Your grades/GPA are not going to make you the top candidate but you are also not at the bottom either! The top 3 schools in Canada are UBC (my undergrad), U Toronto, and McGill University. These schools will be more picky -- I know UBC's Faculty of Graduate Studies require a minimum of an A- average in your 3rd and 4th year courses in your field of study. For Physics, this means Physics and Math courses. So, it sounds like you will meet this minimum, because an A- in Canada is 80%. However, in general, I think these choosier schools will want to take the top 1/3 to 1/2 of students, so maybe for international schools, they care less about the GPA and more about your overall standing in your own program. These 3 programs will generally want Canadian students to have an Honours BSc instead of just a BSc, which in Canada means about 10% more courses and a final year thesis, which it sounds like you have!
You will also find that the grades in Canada are different, although some schools are starting to adopt the US GPA system. Many schools, such as UBC, will report your grades as a percentage and a letter grade, although the "real" grade is the percentage. The percentage-to-letter grade conversion is usually a standard faculty-wide and in the Sciences, it is pretty much standard across the whole country.
These grades are kind of a leftover from the UK system (woo commonwealth history!), so a "first class" grade is 80% and up, which means A- is 80%, A is 86%, and A+ is 90%. A B+ is 76%, a B is 72%, and a B- is 68%, etc. going down an increment every 3-4% points.
You have decent research experience and I think overall, you will be a good candidate for the schools you listed. U Toronto is a top tier school but I think you have the profile to at least try and apply. Same with UBC and McGill if you find interest there. Since you have citizenship, this would be great for you in terms of admission -- you won't cost them more and you might even be eligible for a lot more fellowships!

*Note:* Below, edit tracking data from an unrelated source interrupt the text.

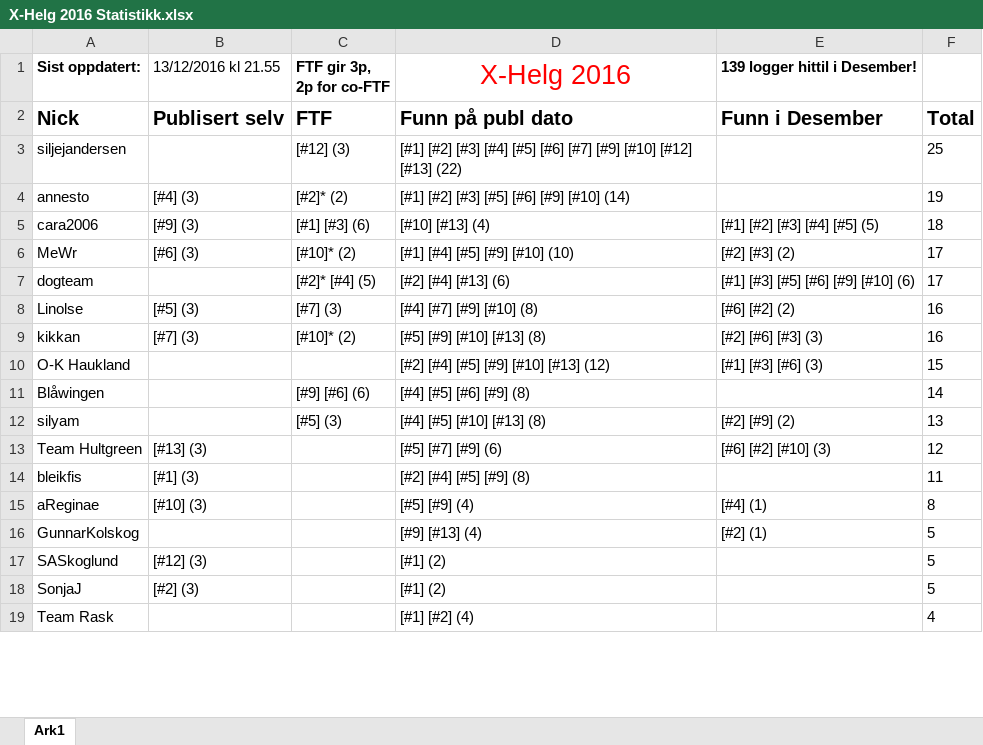
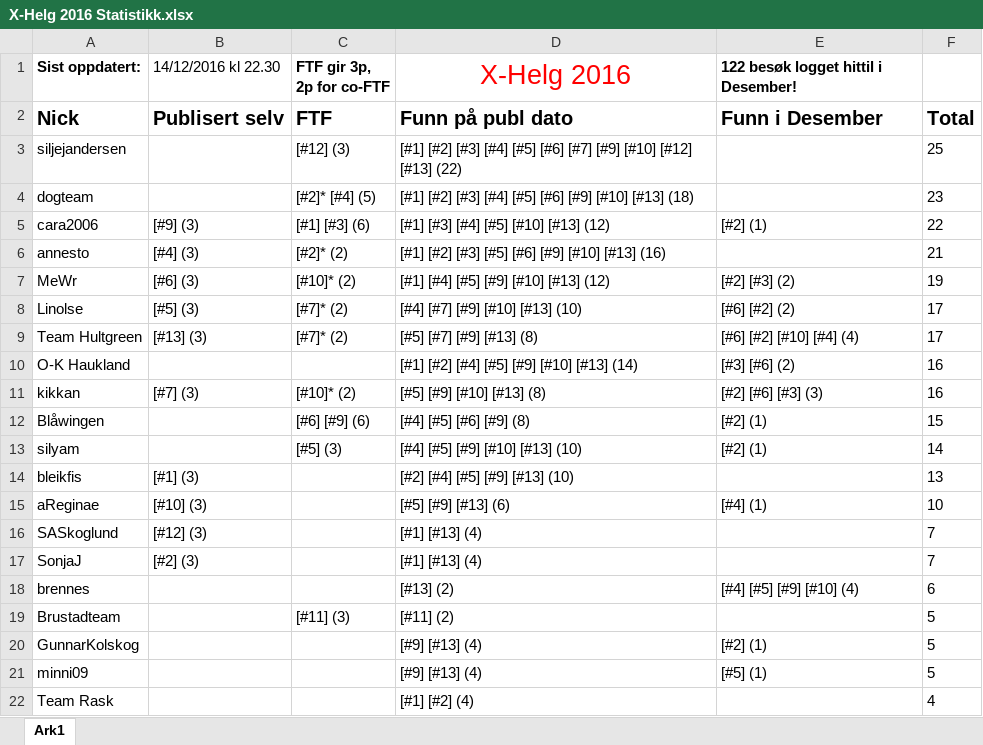
Before and after one commit to tplive/xhelg-stats, an Excel workbook: X-Helg 2016 Statistikk.xlsx, sheet Ark1, drawn as a sheet; only a part is shown; values as stored, in another font and other column widths than the file's, no borders; removed rows and columns are numbered as before the commit, all else as after; the diff covers the shown part only; the diff names each change by its address in the sheet, - before the commit and + after, or states it on an @@ line.

```diff
--- a/X-Helg 2016 Statistikk.xlsx (sheet Ark1)
+++ b/X-Helg 2016 Statistikk.xlsx (sheet Ark1)
-B1: 13/12/2016 kl 21.55
+B1: 14/12/2016 kl 22.30
-E1: 139 logger hittil i Desember!
+E1: 122 besøk logget hittil i Desember!
+row 4: dogteam |  | [#2]* [#4] (5) | [#1] [#2] [#3] [#4] [#5] [#6] [#9] [#10] [#13] (18) |  | 23
+row 5: cara2006 | [#9] (3) | [#1] [#3] (6) | [#1] [#3] [#4] [#5] [#10] [#13] (12) | [#2] (1) | 22
-D6 (X-Helg 2016): [#1] [#2] [#3] [#5] [#6] [#9] [#10] (14)
+D6 (X-Helg 2016): [#1] [#2] [#3] [#5] [#6] [#9] [#10] [#13] (16)
-F6: 19
+F6: 21
-row 5: cara2006 | [#9] (3) | [#1] [#3] (6) | [#10] [#13] (4) | [#1] [#2] [#3] [#4] [#5] (5) | 18
-D7 (X-Helg 2016): [#1] [#4] [#5] [#9] [#10] (10)
+D7 (X-Helg 2016): [#1] [#4] [#5] [#9] [#10] [#13] (12)
-F7: 17
+F7: 19
-row 7: dogteam |  | [#2]* [#4] (5) | [#2] [#4] [#13] (6) | [#1] [#3] [#5] [#6] [#9] [#10] (6) | 17
-C8 (FTF gir 3p, 2p for co-FTF): [#7] (3)
+C8 (FTF gir 3p, 2p for co-FTF): [#7]* (2)
-D8 (X-Helg 2016): [#4] [#7] [#9] [#10] (8)
+D8 (X-Helg 2016): [#4] [#7] [#9] [#10] [#13] (10)
-F8: 16
+F8: 17
+row 9: Team Hultgreen | [#13] (3) | [#7]* (2) | [#5] [#7] [#9] [#13] (8) | [#6] [#2] [#10] [#4] (4) | 17
+row 10: O-K Haukland |  |  | [#1] [#2] [#4] [#5] [#9] [#10] [#13] (14) | [#3] [#6] (2) | 16
-row 10: O-K Haukland |  |  | [#2] [#4] [#5] [#9] [#10] [#13] (12) | [#1] [#3] [#6] (3) | 15
-C12 (FTF gir 3p, 2p for co-FTF): [#9] [#6] (6)
+C12 (FTF gir 3p, 2p for co-FTF): [#6] [#9] (6)
-E12: (empty)
+E12: [#2] (1)
-F12: 14
+F12: 15
-D13 (X-Helg 2016): [#4] [#5] [#10] [#13] (8)
+D13 (X-Helg 2016): [#4] [#5] [#9] [#10] [#13] (10)
-E13: [#2] [#9] (2)
+E13: [#2] (1)
-F13: 13
+F13: 14
-row 13: Team Hultgreen | [#13] (3) |  | [#5] [#7] [#9] (6) | [#6] [#2] [#10] (3) | 12
-D14 (X-Helg 2016): [#2] [#4] [#5] [#9] (8)
+D14 (X-Helg 2016): [#2] [#4] [#5] [#9] [#13] (10)
-F14: 11
+F14: 13
-D15 (X-Helg 2016): [#5] [#9] (4)
+D15 (X-Helg 2016): [#5] [#9] [#13] (6)
-F15: 8
+F15: 10
+row 16: SASkoglund | [#12] (3) |  | [#1] [#13] (4) |  | 7
+row 17: SonjaJ | [#2] (3) |  | [#1] [#13] (4) |  | 7
+row 18: brennes |  |  | [#13] (2) | [#4] [#5] [#9] [#10] (4) | 6
+row 19: Brustadteam |  | [#11] (3) | [#11] (2) |  | 5
-row 17: SASkoglund | [#12] (3) |  | [#1] (2) |  | 5
-row 18: SonjaJ | [#2] (3) |  | [#1] (2) |  | 5
+row 21: minni09 |  |  | [#9] [#13] (4) | [#5] (1) | 5
```
Also changed, not shown: 2 added rows and 3 removed rows elsewhere in this sheet, 4 other files.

Finally, it is important to know that many Physics programs will admit you directly to a researcher. However, this is more common for PhD programs (UBC's policy is that they will only admit you if a prof says they are willing to fund you for your entire degree). For Masters programs, since it is only 2 years long, you should probably have a pretty good idea who you want to work with but I know UBC will allow their students a few months to decide.
Some programs, like my MSc, will send all applications to all profs in the department. Then, it's up to each prof to decide if they want you, and then they will basically hire you like any other job. When I got my offer letter, it specifically listed which professors were interested in me and that I should choose soon, since they make offers one at a time until all their profs have all their spots filled.
So, I think it would be very important for you to reach out and contact potential professors fairly soon and find out about who matches your research interests. You still have a bit of time, since if they are still the same, the first deadlines are mid-January.